WHAT YOU ARE ASKED TO DO: Restate the data below, keeping every line the same.

■ ■ ■ ■

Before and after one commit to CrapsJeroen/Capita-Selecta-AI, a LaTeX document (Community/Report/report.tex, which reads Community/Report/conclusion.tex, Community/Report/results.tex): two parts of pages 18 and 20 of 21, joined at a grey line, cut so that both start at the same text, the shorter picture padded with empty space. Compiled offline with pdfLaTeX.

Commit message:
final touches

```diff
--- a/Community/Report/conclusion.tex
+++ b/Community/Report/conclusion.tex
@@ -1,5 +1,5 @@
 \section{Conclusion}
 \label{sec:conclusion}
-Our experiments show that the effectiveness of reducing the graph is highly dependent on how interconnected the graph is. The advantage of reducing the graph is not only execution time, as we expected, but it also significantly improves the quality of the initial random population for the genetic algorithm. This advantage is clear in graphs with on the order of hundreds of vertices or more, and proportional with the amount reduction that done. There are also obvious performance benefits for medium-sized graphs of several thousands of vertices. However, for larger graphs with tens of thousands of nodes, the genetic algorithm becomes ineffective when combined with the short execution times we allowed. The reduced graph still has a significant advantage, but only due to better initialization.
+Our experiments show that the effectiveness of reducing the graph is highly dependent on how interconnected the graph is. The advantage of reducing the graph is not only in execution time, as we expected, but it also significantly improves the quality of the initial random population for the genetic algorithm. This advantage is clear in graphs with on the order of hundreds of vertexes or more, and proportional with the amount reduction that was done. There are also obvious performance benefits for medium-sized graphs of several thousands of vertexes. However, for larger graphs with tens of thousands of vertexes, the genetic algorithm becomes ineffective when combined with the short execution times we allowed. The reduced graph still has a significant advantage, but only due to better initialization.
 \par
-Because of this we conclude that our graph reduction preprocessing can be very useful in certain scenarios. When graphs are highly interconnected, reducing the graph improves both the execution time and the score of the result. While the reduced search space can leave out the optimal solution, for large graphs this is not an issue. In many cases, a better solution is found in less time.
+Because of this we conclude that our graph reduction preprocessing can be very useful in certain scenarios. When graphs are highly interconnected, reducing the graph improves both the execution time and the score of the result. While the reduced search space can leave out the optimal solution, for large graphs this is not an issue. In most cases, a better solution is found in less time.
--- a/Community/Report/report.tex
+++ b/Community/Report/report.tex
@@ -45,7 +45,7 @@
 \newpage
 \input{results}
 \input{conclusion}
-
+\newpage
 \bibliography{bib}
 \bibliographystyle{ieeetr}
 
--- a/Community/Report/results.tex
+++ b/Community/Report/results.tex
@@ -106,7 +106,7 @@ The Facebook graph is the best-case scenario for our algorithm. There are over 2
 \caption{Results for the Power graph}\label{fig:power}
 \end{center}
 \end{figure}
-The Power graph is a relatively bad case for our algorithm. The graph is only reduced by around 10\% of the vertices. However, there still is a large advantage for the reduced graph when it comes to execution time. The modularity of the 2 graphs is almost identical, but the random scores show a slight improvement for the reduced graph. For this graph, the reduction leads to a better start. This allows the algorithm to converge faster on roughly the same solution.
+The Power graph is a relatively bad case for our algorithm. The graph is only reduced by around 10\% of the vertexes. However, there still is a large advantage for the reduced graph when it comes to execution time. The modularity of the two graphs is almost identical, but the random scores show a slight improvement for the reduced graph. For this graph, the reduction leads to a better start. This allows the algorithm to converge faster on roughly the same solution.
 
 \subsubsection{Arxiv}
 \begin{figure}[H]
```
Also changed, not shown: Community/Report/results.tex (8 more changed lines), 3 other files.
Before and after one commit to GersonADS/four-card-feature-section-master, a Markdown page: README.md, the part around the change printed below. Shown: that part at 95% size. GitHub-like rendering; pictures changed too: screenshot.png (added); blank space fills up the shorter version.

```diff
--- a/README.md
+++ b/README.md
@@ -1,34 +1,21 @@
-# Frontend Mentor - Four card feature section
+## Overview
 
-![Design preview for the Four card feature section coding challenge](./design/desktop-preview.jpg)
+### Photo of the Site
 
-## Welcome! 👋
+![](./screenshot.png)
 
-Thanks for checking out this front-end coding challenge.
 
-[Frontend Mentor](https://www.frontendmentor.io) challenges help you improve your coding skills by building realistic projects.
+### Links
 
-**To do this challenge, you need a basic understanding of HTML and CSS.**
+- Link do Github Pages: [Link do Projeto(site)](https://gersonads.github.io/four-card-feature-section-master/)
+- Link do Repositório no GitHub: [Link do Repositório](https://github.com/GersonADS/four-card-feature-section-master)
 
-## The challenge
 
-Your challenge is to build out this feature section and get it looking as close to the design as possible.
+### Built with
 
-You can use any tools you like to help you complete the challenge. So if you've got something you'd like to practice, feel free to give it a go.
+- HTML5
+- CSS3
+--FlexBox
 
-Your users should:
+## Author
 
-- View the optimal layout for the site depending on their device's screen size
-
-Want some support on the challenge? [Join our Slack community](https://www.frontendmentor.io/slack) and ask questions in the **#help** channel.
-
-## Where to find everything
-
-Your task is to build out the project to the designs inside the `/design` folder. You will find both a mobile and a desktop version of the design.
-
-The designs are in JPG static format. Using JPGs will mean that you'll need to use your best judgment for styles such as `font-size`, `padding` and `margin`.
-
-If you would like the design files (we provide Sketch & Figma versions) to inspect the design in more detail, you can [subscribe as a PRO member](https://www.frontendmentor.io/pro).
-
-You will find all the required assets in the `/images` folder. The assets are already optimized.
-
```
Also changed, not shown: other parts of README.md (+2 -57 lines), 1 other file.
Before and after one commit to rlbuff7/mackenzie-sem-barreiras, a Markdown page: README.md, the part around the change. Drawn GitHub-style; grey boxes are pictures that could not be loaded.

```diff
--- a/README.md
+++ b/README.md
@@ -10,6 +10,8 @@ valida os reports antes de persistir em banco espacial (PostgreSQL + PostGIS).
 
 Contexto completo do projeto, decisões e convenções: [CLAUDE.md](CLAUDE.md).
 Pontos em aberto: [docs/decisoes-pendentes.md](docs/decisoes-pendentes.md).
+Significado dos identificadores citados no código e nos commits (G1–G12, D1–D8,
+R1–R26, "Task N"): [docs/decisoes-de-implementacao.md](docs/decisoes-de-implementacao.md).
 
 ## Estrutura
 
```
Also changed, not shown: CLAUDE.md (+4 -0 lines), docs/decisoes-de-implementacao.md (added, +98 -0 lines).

■ ■ ■ ■

YOUR SOLUTION:
Before and after one commit to CrapsJeroen/Capita-Selecta-AI, a LaTeX document (Community/Report/report.tex, which reads Community/Report/conclusion.tex, Community/Report/results.tex): two parts of pages 18 and 20 of 21, joined at a grey line, cut so that both start at the same text, the shorter picture padded with empty space. Compiled offline with pdfLaTeX.

Commit message:
final touches

```diff
--- a/Community/Report/conclusion.tex
+++ b/Community/Report/conclusion.tex
@@ -1,5 +1,5 @@
 \section{Conclusion}
 \label{sec:conclusion}
-Our experiments show that the effectiveness of reducing the graph is highly dependent on how interconnected the graph is. The advantage of reducing the graph is not only execution time, as we expected, but it also significantly improves the quality of the initial random population for the genetic algorithm. This advantage is clear in graphs with on the order of hundreds of vertices or more, and proportional with the amount reduction that done. There are also obvious performance benefits for medium-sized graphs of several thousands of vertices. However, for larger graphs with tens of thousands of nodes, the genetic algorithm becomes ineffective when combined with the short execution times we allowed. The reduced graph still has a significant advantage, but only due to better initialization.
+Our experiments show that the effectiveness of reducing the graph is highly dependent on how interconnected the graph is. The advantage of reducing the graph is not only in execution time, as we expected, but it also significantly improves the quality of the initial random population for the genetic algorithm. This advantage is clear in graphs with on the order of hundreds of vertexes or more, and proportional with the amount reduction that was done. There are also obvious performance benefits for medium-sized graphs of several thousands of vertexes. However, for larger graphs with tens of thousands of vertexes, the genetic algorithm becomes ineffective when combined with the short execution times we allowed. The reduced graph still has a significant advantage, but only due to better initialization.
 \par
-Because of this we conclude that our graph reduction preprocessing can be very useful in certain scenarios. When graphs are highly interconnected, reducing the graph improves both the execution time and the score of the result. While the reduced search space can leave out the optimal solution, for large graphs this is not an issue. In many cases, a better solution is found in less time.
+Because of this we conclude that our graph reduction preprocessing can be very useful in certain scenarios. When graphs are highly interconnected, reducing the graph improves both the execution time and the score of the result. While the reduced search space can leave out the optimal solution, for large graphs this is not an issue. In most cases, a better solution is found in less time.
--- a/Community/Report/report.tex
+++ b/Community/Report/report.tex
@@ -45,7 +45,7 @@
 \newpage
 \input{results}
 \input{conclusion}
-
+\newpage
 \bibliography{bib}
 \bibliographystyle{ieeetr}
 
--- a/Community/Report/results.tex
+++ b/Community/Report/results.tex
@@ -106,7 +106,7 @@ The Facebook graph is the best-case scenario for our algorithm. There are over 2
 \caption{Results for the Power graph}\label{fig:power}
 \end{center}
 \end{figure}
-The Power graph is a relatively bad case for our algorithm. The graph is only reduced by around 10\% of the vertices. However, there still is a large advantage for the reduced graph when it comes to execution time. The modularity of the 2 graphs is almost identical, but the random scores show a slight improvement for the reduced graph. For this graph, the reduction leads to a better start. This allows the algorithm to converge faster on roughly the same solution.
+The Power graph is a relatively bad case for our algorithm. The graph is only reduced by around 10\% of the vertexes. However, there still is a large advantage for the reduced graph when it comes to execution time. The modularity of the two graphs is almost identical, but the random scores show a slight improvement for the reduced graph. For this graph, the reduction leads to a better start. This allows the algorithm to converge faster on roughly the same solution.
 
 \subsubsection{Arxiv}
 \begin{figure}[H]
```
Also changed, not shown: Community/Report/results.tex (8 more changed lines), 3 other files.
Before and after one commit to GersonADS/four-card-feature-section-master, a Markdown page: README.md, the part around the change printed below. Shown: that part at 95% size. GitHub-like rendering; pictures changed too: screenshot.png (added); blank space fills up the shorter version.

```diff
--- a/README.md
+++ b/README.md
@@ -1,34 +1,21 @@
-# Frontend Mentor - Four card feature section
+## Overview
 
-![Design preview for the Four card feature section coding challenge](./design/desktop-preview.jpg)
+### Photo of the Site
 
-## Welcome! 👋
+![](./screenshot.png)
 
-Thanks for checking out this front-end coding challenge.
 
-[Frontend Mentor](https://www.frontendmentor.io) challenges help you improve your coding skills by building realistic projects.
+### Links
 
-**To do this challenge, you need a basic understanding of HTML and CSS.**
+- Link do Github Pages: [Link do Projeto(site)](https://gersonads.github.io/four-card-feature-section-master/)
+- Link do Repositório no GitHub: [Link do Repositório](https://github.com/GersonADS/four-card-feature-section-master)
 
-## The challenge
 
-Your challenge is to build out this feature section and get it looking as close to the design as possible.
+### Built with
 
-You can use any tools you like to help you complete the challenge. So if you've got something you'd like to practice, feel free to give it a go.
+- HTML5
+- CSS3
+--FlexBox
 
-Your users should:
+## Author
 
-- View the optimal layout for the site depending on their device's screen size
-
-Want some support on the challenge? [Join our Slack community](https://www.frontendmentor.io/slack) and ask questions in the **#help** channel.
-
-## Where to find everything
-
-Your task is to build out the project to the designs inside the `/design` folder. You will find both a mobile and a desktop version of the design.
-
-The designs are in JPG static format. Using JPGs will mean that you'll need to use your best judgment for styles such as `font-size`, `padding` and `margin`.
-
-If you would like the design files (we provide Sketch & Figma versions) to inspect the design in more detail, you can [subscribe as a PRO member](https://www.frontendmentor.io/pro).
-
-You will find all the required assets in the `/images` folder. The assets are already optimized.
-
```
Also changed, not shown: other parts of README.md (+2 -57 lines), 1 other file.
Before and after one commit to rlbuff7/mackenzie-sem-barreiras, a Markdown page: README.md, the part around the change. Drawn GitHub-style; grey boxes are pictures that could not be loaded.

```diff
--- a/README.md
+++ b/README.md
@@ -10,6 +10,8 @@ valida os reports antes de persistir em banco espacial (PostgreSQL + PostGIS).
 
 Contexto completo do projeto, decisões e convenções: [CLAUDE.md](CLAUDE.md).
 Pontos em aberto: [docs/decisoes-pendentes.md](docs/decisoes-pendentes.md).
+Significado dos identificadores citados no código e nos commits (G1–G12, D1–D8,
+R1–R26, "Task N"): [docs/decisoes-de-implementacao.md](docs/decisoes-de-implementacao.md).
 
 ## Estrutura
 
```
Also changed, not shown: CLAUDE.md (+4 -0 lines), docs/decisoes-de-implementacao.md (added, +98 -0 lines).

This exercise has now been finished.